Am Fam Physician. 2001 Feb 15;63(4):663-72, 677-8.


Onychomycosis accounts for one third of fungal skin infections. Because only about one half of nail dystrophies are caused by fungus, the diagnosis should be confirmed by potassium hydroxide preparation, culture or histology before treatment is started. Newer, more effective antifungal agents have made treating onychomycosis easier. Terbinafine and itraconazole are the therapeutic agents of choice. Although the U.S. Food and Drug Administration has not labeled fluconazole for the treatment of onychomycosis, early efficacy data are promising.
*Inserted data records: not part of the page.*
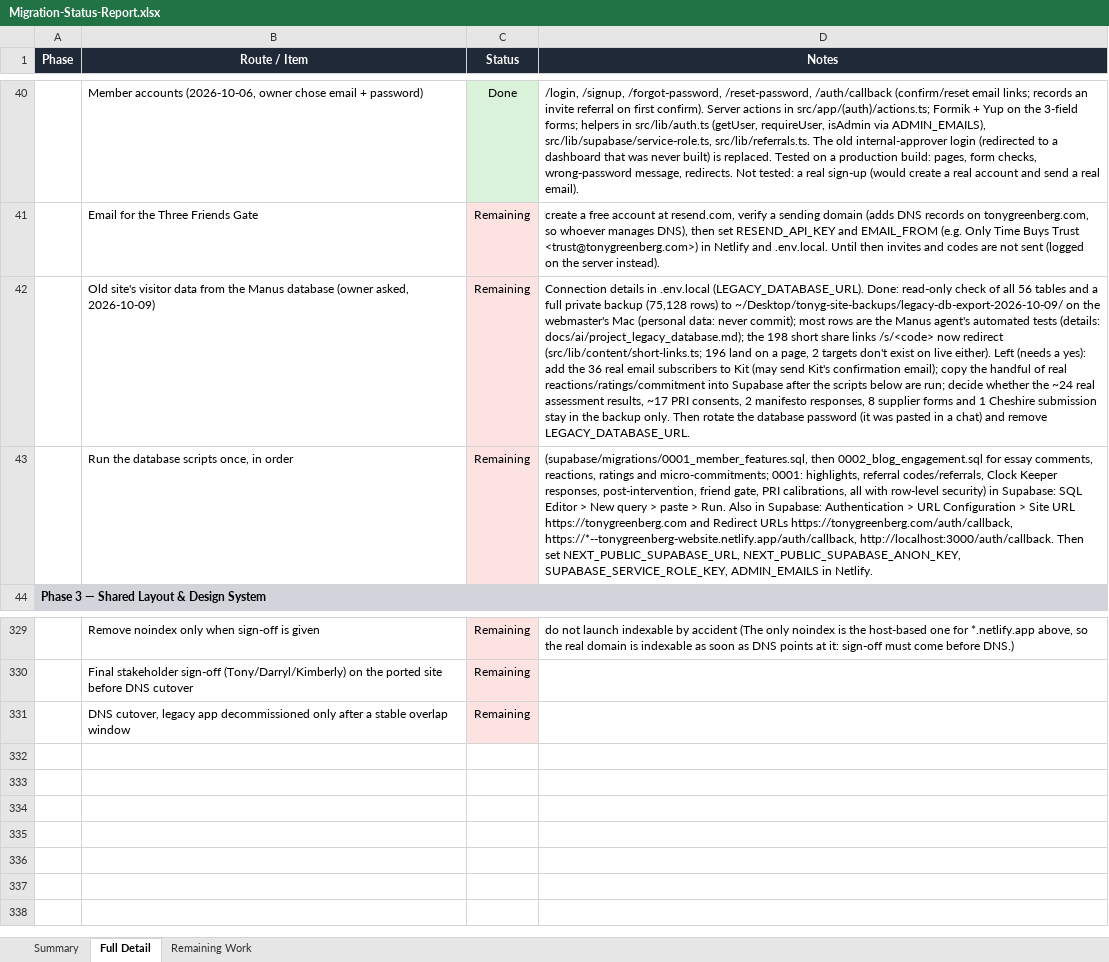
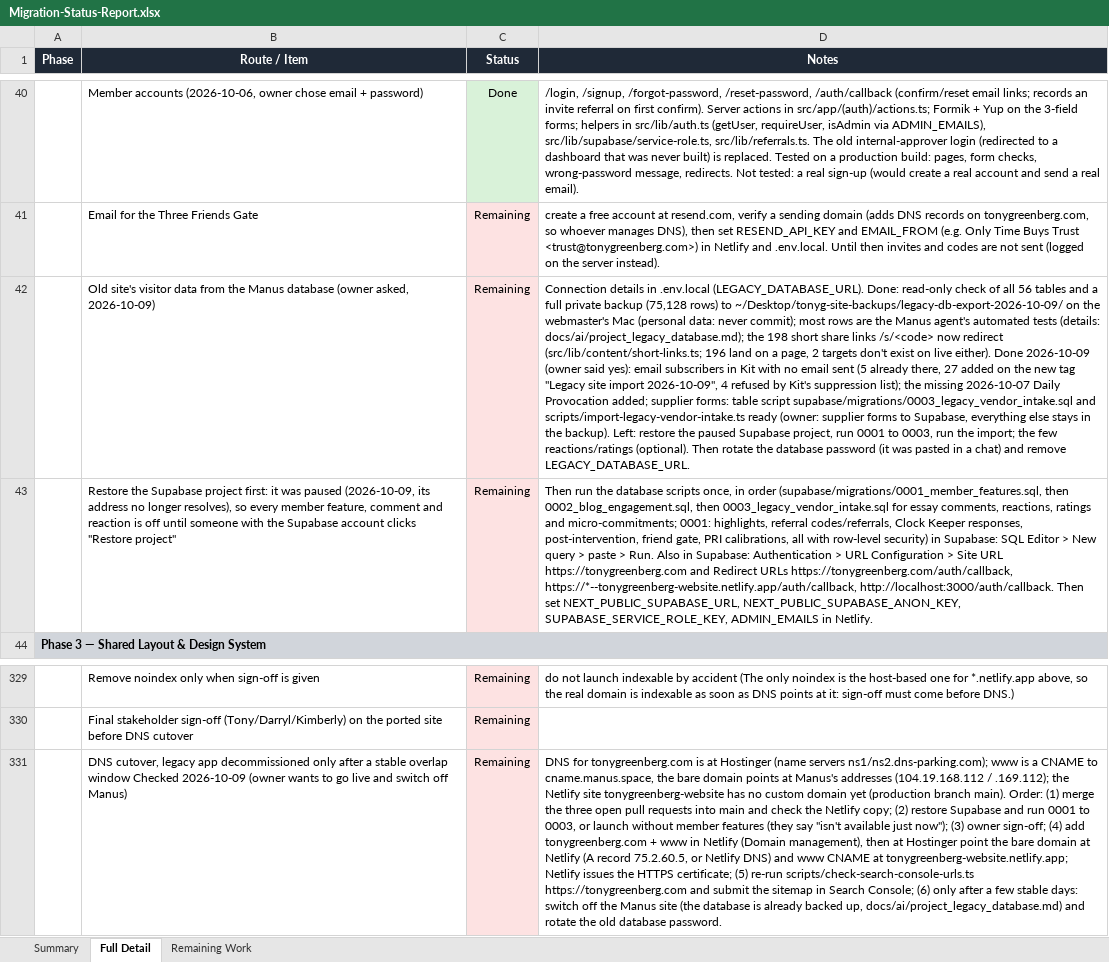
Before and after one commit to RRTONY/tonygreenberg-website, an Excel workbook: Migration-Status-Report.xlsx, sheet Full Detail, drawn as a sheet; only a part is shown, gaps mark what is left out; values as stored, in another font and other column widths than the file's, no borders; the diff names each change by its address in the sheet, - before the commit and + after, or states it on an @@ line.

```diff
--- a/Migration-Status-Report.xlsx (sheet Full Detail)
+++ b/Migration-Status-Report.xlsx (sheet Full Detail)
-D42 (Notes): …live either). Left (needs a yes): add the 36 real email subscribers to Kit (may send Kit's confirmation email); copy the handful of real reactions/ratings/commitment into Supabase after the scripts below are run; decide whether the ~24 real assessment results, ~17 PRI consents, 2 manifesto responses, 8 supplier forms and 1 Cheshire submission stay in the backup only. Then rotate…
+D42 (Notes): …live either). Done 2026-10-09 (owner said yes): email subscribers in Kit with no email sent (5 already there, 27 added on the new tag "Legacy site import 2026-10-09", 4 refused by Kit's suppression list); the missing 2026-10-07 Daily Provocation added; supplier forms: table script supabase/migrations/0003_legacy_vendor_intake.sql and scripts/import-legacy-vendor-intake.ts ready (owner: supplier forms to Supabase, everything else stays in the backup). Left: restore the paused Supabase project, run 0001 to 0003, run the import; the few reactions/ratings (optional). Then rotate…
-B43 (Route / Item): Run the database scripts once, in order
+B43 (Route / Item): Restore the Supabase project first: it was paused (2026-10-09, its address no longer resolves), so every member feature, comment and reaction is off until someone with the Supabase account clicks "Restore project"
-D43 (Notes): (supabase/migrations/0001_member_features.sql, then 0002_blog_engagement.sql for essay…
+D43 (Notes): Then run the database scripts once, in order (supabase/migrations/0001_member_features.sql, then 0002_blog_engagement.sql, then 0003_legacy_vendor_intake.sql for essay…
-B331 (Route / Item): …overlap window
+B331 (Route / Item): …overlap window Checked 2026-10-09 (owner wants to go live and switch off Manus)
-D331 (Notes): (empty)
+D331 (Notes): DNS for tonygreenberg.com is at Hostinger (name servers ns1/ns2.dns-parking.com); www is a CNAME to cname.manus.space, the bare domain points at Manus's addresses (104.19.168.112 / .169.112); the Netlify site tonygreenberg-website has no custom domain yet (production branch main). Order: (1) merge the three open pull requests into main and check the Netlify copy; (2) restore Supabase and run 0001 to 0003, or launch without member features (they say "isn't available just now"); (3) owner sign-off; (4) add tonygreenberg.com + www in Netlify (Domain management), then at Hostinger point the bare domain at Netlify (A record 75.2.60.5, or Netlify DNS) and www CNAME at tonygreenberg-website.netlify.app; Netlify issues the HTTPS certificate; (5) re-run scripts/check-search-console-urls.ts https://tonygreenberg.com and submit the sitemap in Search Console; (6) only after a few stable days: switch off the Manus site (the database is already backed up, docs/ai/project_legacy_database.md) and rotate the old database password.
```
Also changed, not shown: sheet Remaining Work, 5 other files.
Continuous oral terbinafine therapy is most effective against dermatophytes, which are responsible for the majority of onychomycosis cases. Intermittent pulse dosing with itraconazole is as safe and effective as short-term continuous therapy but more economical and convenient. With careful monitoring, patients treated with the newer antifungal agents have a good chance of achieving relief from onychomycosis and its complications.
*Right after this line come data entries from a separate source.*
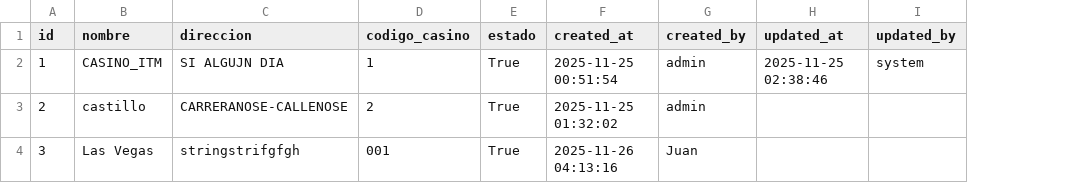
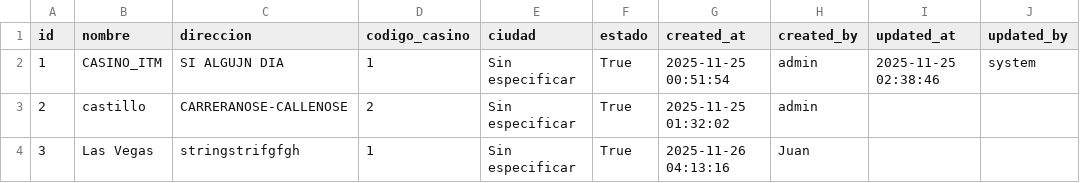
Before and after one commit to Anfevasadev/proyecto-casino, a CSV file: data/places.csv, drawn as a sheet; the diff names each change by its address in the sheet, - before the commit and + after, or states it on an @@ line.

Commit message:
feat: Implementar módulo de reportes avanzados con filtros y participación
- Agregar campo 'ciudad' a modelo de casinos (PlaceIn, PlaceOut, PlaceUpdate)
- Implementar filtros avanzados por marca, modelo, ciudad y casino_id
- Crear 3 tipos de reporte: detallado, consolidado, resumen
- Implementar reporte de participación con cálculo de porcentaje
- Agregar exportación a PDF y Excel para ambos tipos de reporte
- Crear 6 nuevos endpoints REST:
  * GET /api/v1/balances/reportes/filtros (JSON, PDF, Excel)
  * POST /api/v1/balances/participacion (JSON, PDF, Excel)
- Actualizar repositorio de casinos para soportar campo ciudad
- Migrar data/places.csv con columna ciudad
- Documentar módulo completo en MODULO_REPORTES_AVANZADOS.md

Funcionalidades implementadas:
- Filtros combinables para análisis flexible
- Cálculo automático de participación: VALOR = UTILIDAD × (PORCENTAJE/100)
- Validaciones robustas de datos de entrada
- Manejo de errores consistente
- Exports profesionales en PDF y Excel

```diff
--- a/data/places.csv
+++ b/data/places.csv
+column E (ciudad), rows 2-4: all Sin especificar
-D4 (codigo_casino): 001
+D4 (codigo_casino): 1
```
Also changed, not shown: 8 other files.
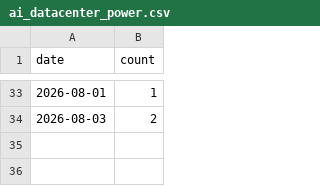
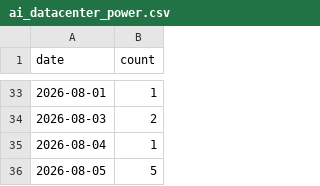
Before and after one commit to jiwonsea/news-narrative-tracker, a CSV file: data/forward/ai_datacenter_power.csv, drawn as a sheet; only a part is shown, gaps mark what is left out.

```diff
--- a/data/forward/ai_datacenter_power.csv
+++ b/data/forward/ai_datacenter_power.csv
@@ -34 +34,3 @@ date,count
 2026-08-03,2
+2026-08-04,1
+2026-08-05,5
```
Also changed, not shown: data/forward/defense_exports.csv, data/forward/hbm_memory.csv, 5 other files.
Publication types

  • Review

MeSH terms

  • Adult
  • Antifungal Agents / economics
  • Antifungal Agents / therapeutic use*
  • Child
  • Clinical Trials as Topic
  • Combined Modality Therapy
  • Diagnosis, Differential
  • Drug Costs
  • Drug Interactions
  • Fluconazole / therapeutic use
  • Humans
  • Itraconazole / therapeutic use
  • Naphthalenes / therapeutic use
  • Onychomycosis / classification
  • Onychomycosis / diagnosis
  • Onychomycosis / drug therapy*
  • Onychomycosis / economics
  • Patient Education as Topic
  • Recurrence
  • Teaching Materials
  • Terbinafine
  • Treatment Failure
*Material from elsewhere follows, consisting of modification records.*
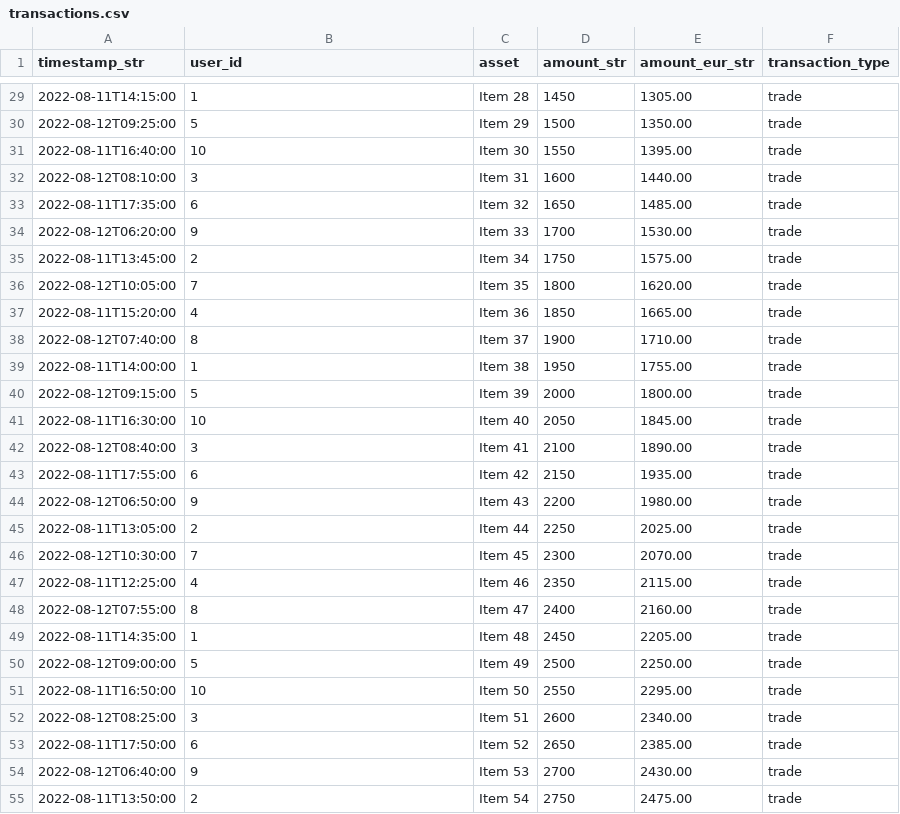
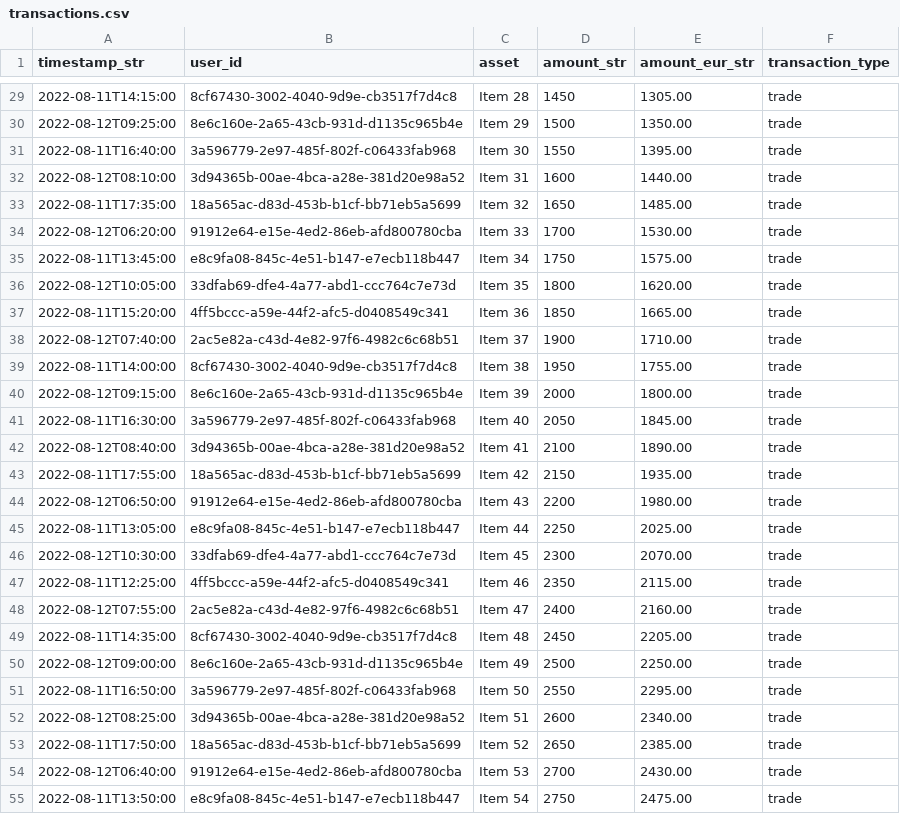
Before and after one commit to mirceac72/auction_analytics, a CSV file: db_setup/transactions.csv, drawn as a sheet; only a part is shown, gaps mark what is left out; the diff covers the shown part only.

```diff
--- a/db_setup/transactions.csv
+++ b/db_setup/transactions.csv
@@ -29,27 +29,27 @@
-"2022-08-11T14:15:00","1","Item 28","1450","1305.00","trade"
-"2022-08-12T09:25:00","5","Item 29","1500","1350.00","trade"
-"2022-08-11T16:40:00","10","Item 30","1550","1395.00","trade"
-"2022-08-12T08:10:00","3","Item 31","1600","1440.00","trade"
-"2022-08-11T17:35:00","6","Item 32","1650","1485.00","trade"
-"2022-08-12T06:20:00","9","Item 33","1700","1530.00","trade"
-"2022-08-11T13:45:00","2","Item 34","1750","1575.00","trade"
-"2022-08-12T10:05:00","7","Item 35","1800","1620.00","trade"
-"2022-08-11T15:20:00","4","Item 36","1850","1665.00","trade"
-"2022-08-12T07:40:00","8","Item 37","1900","1710.00","trade"
-"2022-08-11T14:00:00","1","Item 38","1950","1755.00","trade"
-"2022-08-12T09:15:00","5","Item 39","2000","1800.00","trade"
-"2022-08-11T16:30:00","10","Item 40","2050","1845.00","trade"
-"2022-08-12T08:40:00","3","Item 41","2100","1890.00","trade"
-"2022-08-11T17:55:00","6","Item 42","2150","1935.00","trade"
-"2022-08-12T06:50:00","9","Item 43","2200","1980.00","trade"
-"2022-08-11T13:05:00","2","Item 44","2250","2025.00","trade"
-"2022-08-12T10:30:00","7","Item 45","2300","2070.00","trade"
-"2022-08-11T12:25:00","4","Item 46","2350","2115.00","trade"
-"2022-08-12T07:55:00","8","Item 47","2400","2160.00","trade"
-"2022-08-11T14:35:00","1","Item 48","2450","2205.00","trade"
-"2022-08-12T09:00:00","5","Item 49","2500","2250.00","trade"
-"2022-08-11T16:50:00","10","Item 50","2550","2295.00","trade"
-"2022-08-12T08:25:00","3","Item 51","2600","2340.00","trade"
-"2022-08-11T17:50:00","6","Item 52","2650","2385.00","trade"
-"2022-08-12T06:40:00","9","Item 53","2700","2430.00","trade"
-"2022-08-11T13:50:00","2","Item 54","2750","2475.00","trade"
+"2022-08-11T14:15:00","8cf67430-3002-4040-9d9e-cb3517f7d4c8","Item 28","1450","1305.00","trade"
+"2022-08-12T09:25:00","8e6c160e-2a65-43cb-931d-d1135c965b4e","Item 29","1500","1350.00","trade"
+"2022-08-11T16:40:00","3a596779-2e97-485f-802f-c06433fab968","Item 30","1550","1395.00","trade"
+"2022-08-12T08:10:00","3d94365b-00ae-4bca-a28e-381d20e98a52","Item 31","1600","1440.00","trade"
+"2022-08-11T17:35:00","18a565ac-d83d-453b-b1cf-bb71eb5a5699","Item 32","1650","1485.00","trade"
+"2022-08-12T06:20:00","91912e64-e15e-4ed2-86eb-afd800780cba","Item 33","1700","1530.00","trade"
+"2022-08-11T13:45:00","e8c9fa08-845c-4e51-b147-e7ecb118b447","Item 34","1750","1575.00","trade"
+"2022-08-12T10:05:00","33dfab69-dfe4-4a77-abd1-ccc764c7e73d","Item 35","1800","1620.00","trade"
+"2022-08-11T15:20:00","4ff5bccc-a59e-44f2-afc5-d0408549c341","Item 36","1850","1665.00","trade"
+"2022-08-12T07:40:00","2ac5e82a-c43d-4e82-97f6-4982c6c68b51","Item 37","1900","1710.00","trade"
+"2022-08-11T14:00:00","8cf67430-3002-4040-9d9e-cb3517f7d4c8","Item 38","1950","1755.00","trade"
+"2022-08-12T09:15:00","8e6c160e-2a65-43cb-931d-d1135c965b4e","Item 39","2000","1800.00","trade"
+"2022-08-11T16:30:00","3a596779-2e97-485f-802f-c06433fab968","Item 40","2050","1845.00","trade"
+"2022-08-12T08:40:00","3d94365b-00ae-4bca-a28e-381d20e98a52","Item 41","2100","1890.00","trade"
+"2022-08-11T17:55:00","18a565ac-d83d-453b-b1cf-bb71eb5a5699","Item 42","2150","1935.00","trade"
+"2022-08-12T06:50:00","91912e64-e15e-4ed2-86eb-afd800780cba","Item 43","2200","1980.00","trade"
+"2022-08-11T13:05:00","e8c9fa08-845c-4e51-b147-e7ecb118b447","Item 44","2250","2025.00","trade"
+"2022-08-12T10:30:00","33dfab69-dfe4-4a77-abd1-ccc764c7e73d","Item 45","2300","2070.00","trade"
+"2022-08-11T12:25:00","4ff5bccc-a59e-44f2-afc5-d0408549c341","Item 46","2350","2115.00","trade"
+"2022-08-12T07:55:00","2ac5e82a-c43d-4e82-97f6-4982c6c68b51","Item 47","2400","2160.00","trade"
+"2022-08-11T14:35:00","8cf67430-3002-4040-9d9e-cb3517f7d4c8","Item 48","2450","2205.00","trade"
+"2022-08-12T09:00:00","8e6c160e-2a65-43cb-931d-d1135c965b4e","Item 49","2500","2250.00","trade"
+"2022-08-11T16:50:00","3a596779-2e97-485f-802f-c06433fab968","Item 50","2550","2295.00","trade"
+"2022-08-12T08:25:00","3d94365b-00ae-4bca-a28e-381d20e98a52","Item 51","2600","2340.00","trade"
+"2022-08-11T17:50:00","18a565ac-d83d-453b-b1cf-bb71eb5a5699","Item 52","2650","2385.00","trade"
+"2022-08-12T06:40:00","91912e64-e15e-4ed2-86eb-afd800780cba","Item 53","2700","2430.00","trade"
+"2022-08-11T13:50:00","e8c9fa08-845c-4e51-b147-e7ecb118b447","Item 54","2750","2475.00","trade"
```
Also changed, not shown: 72 edited cells elsewhere in this file, 4 other files.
  • Antifungal Agents
  • Naphthalenes
  • Itraconazole
  • Fluconazole
  • Terbinafine